### [Your task]
Please give back each line below unchanged; none of the pictures should appear.

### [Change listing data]
◇ ◇ ◇

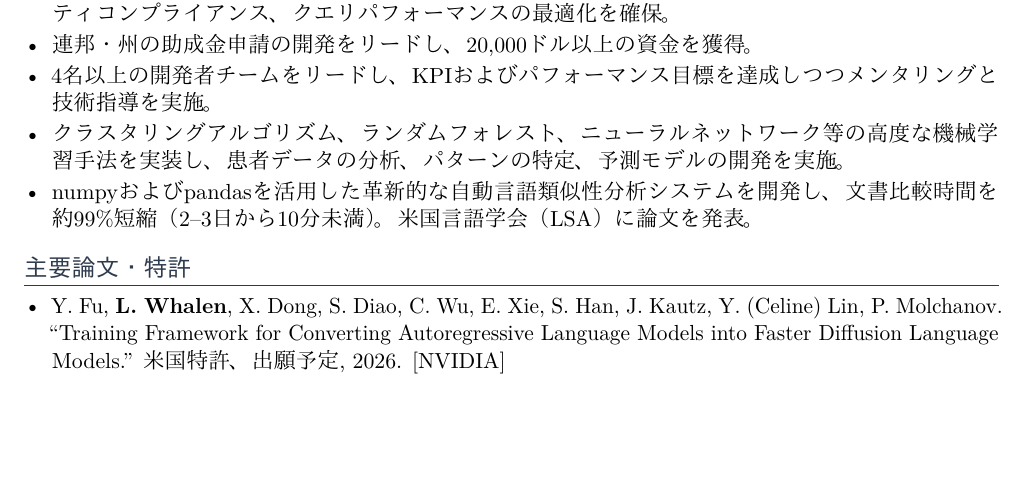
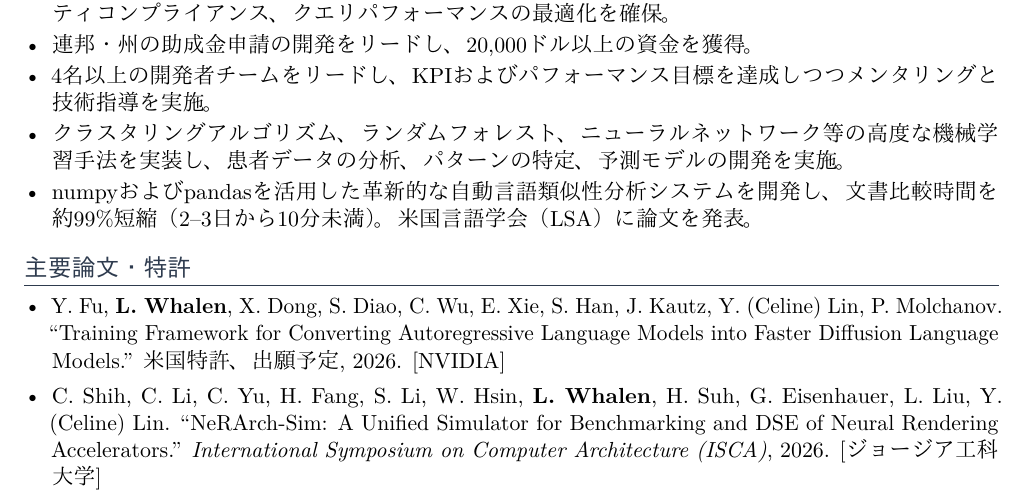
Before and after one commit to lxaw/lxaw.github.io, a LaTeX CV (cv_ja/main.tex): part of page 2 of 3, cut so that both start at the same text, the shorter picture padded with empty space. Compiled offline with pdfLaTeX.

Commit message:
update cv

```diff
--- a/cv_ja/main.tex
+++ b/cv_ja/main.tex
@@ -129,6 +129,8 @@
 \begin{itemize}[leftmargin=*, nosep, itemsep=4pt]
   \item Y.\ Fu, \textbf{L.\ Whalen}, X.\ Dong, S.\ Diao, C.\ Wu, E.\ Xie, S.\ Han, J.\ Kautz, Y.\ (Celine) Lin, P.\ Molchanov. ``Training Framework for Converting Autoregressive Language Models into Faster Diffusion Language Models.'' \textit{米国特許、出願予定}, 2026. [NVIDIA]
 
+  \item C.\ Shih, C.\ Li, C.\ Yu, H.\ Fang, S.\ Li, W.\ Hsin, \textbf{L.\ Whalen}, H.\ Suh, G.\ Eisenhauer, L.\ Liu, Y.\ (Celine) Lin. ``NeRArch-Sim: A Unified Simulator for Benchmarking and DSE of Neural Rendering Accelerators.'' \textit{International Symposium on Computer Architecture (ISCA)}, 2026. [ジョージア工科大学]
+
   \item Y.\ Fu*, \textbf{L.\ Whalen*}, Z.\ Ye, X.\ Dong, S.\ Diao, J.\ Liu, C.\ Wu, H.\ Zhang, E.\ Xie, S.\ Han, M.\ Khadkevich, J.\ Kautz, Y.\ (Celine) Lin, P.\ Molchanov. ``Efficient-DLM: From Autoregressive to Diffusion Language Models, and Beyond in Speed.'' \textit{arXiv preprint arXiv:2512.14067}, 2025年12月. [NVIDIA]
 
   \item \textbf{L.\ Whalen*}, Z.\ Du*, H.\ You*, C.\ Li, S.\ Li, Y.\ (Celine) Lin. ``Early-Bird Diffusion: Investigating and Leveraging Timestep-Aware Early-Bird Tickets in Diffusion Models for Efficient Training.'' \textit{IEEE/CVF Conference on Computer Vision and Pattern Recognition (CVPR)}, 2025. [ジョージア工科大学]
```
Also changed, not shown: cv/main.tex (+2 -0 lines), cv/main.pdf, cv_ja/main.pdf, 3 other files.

◇ ◇ ◇

### [Completed task]
Before and after one commit to lxaw/lxaw.github.io, a LaTeX CV (cv_ja/main.tex): part of page 2 of 3, cut so that both start at the same text, the shorter picture padded with empty space. Compiled offline with pdfLaTeX.

Commit message:
update cv

```diff
--- a/cv_ja/main.tex
+++ b/cv_ja/main.tex
@@ -129,6 +129,8 @@
 \begin{itemize}[leftmargin=*, nosep, itemsep=4pt]
   \item Y.\ Fu, \textbf{L.\ Whalen}, X.\ Dong, S.\ Diao, C.\ Wu, E.\ Xie, S.\ Han, J.\ Kautz, Y.\ (Celine) Lin, P.\ Molchanov. ``Training Framework for Converting Autoregressive Language Models into Faster Diffusion Language Models.'' \textit{米国特許、出願予定}, 2026. [NVIDIA]
 
+  \item C.\ Shih, C.\ Li, C.\ Yu, H.\ Fang, S.\ Li, W.\ Hsin, \textbf{L.\ Whalen}, H.\ Suh, G.\ Eisenhauer, L.\ Liu, Y.\ (Celine) Lin. ``NeRArch-Sim: A Unified Simulator for Benchmarking and DSE of Neural Rendering Accelerators.'' \textit{International Symposium on Computer Architecture (ISCA)}, 2026. [ジョージア工科大学]
+
   \item Y.\ Fu*, \textbf{L.\ Whalen*}, Z.\ Ye, X.\ Dong, S.\ Diao, J.\ Liu, C.\ Wu, H.\ Zhang, E.\ Xie, S.\ Han, M.\ Khadkevich, J.\ Kautz, Y.\ (Celine) Lin, P.\ Molchanov. ``Efficient-DLM: From Autoregressive to Diffusion Language Models, and Beyond in Speed.'' \textit{arXiv preprint arXiv:2512.14067}, 2025年12月. [NVIDIA]
 
   \item \textbf{L.\ Whalen*}, Z.\ Du*, H.\ You*, C.\ Li, S.\ Li, Y.\ (Celine) Lin. ``Early-Bird Diffusion: Investigating and Leveraging Timestep-Aware Early-Bird Tickets in Diffusion Models for Efficient Training.'' \textit{IEEE/CVF Conference on Computer Vision and Pattern Recognition (CVPR)}, 2025. [ジョージア工科大学]
```
Also changed, not shown: cv/main.tex (+2 -0 lines), cv/main.pdf, cv_ja/main.pdf, 3 other files.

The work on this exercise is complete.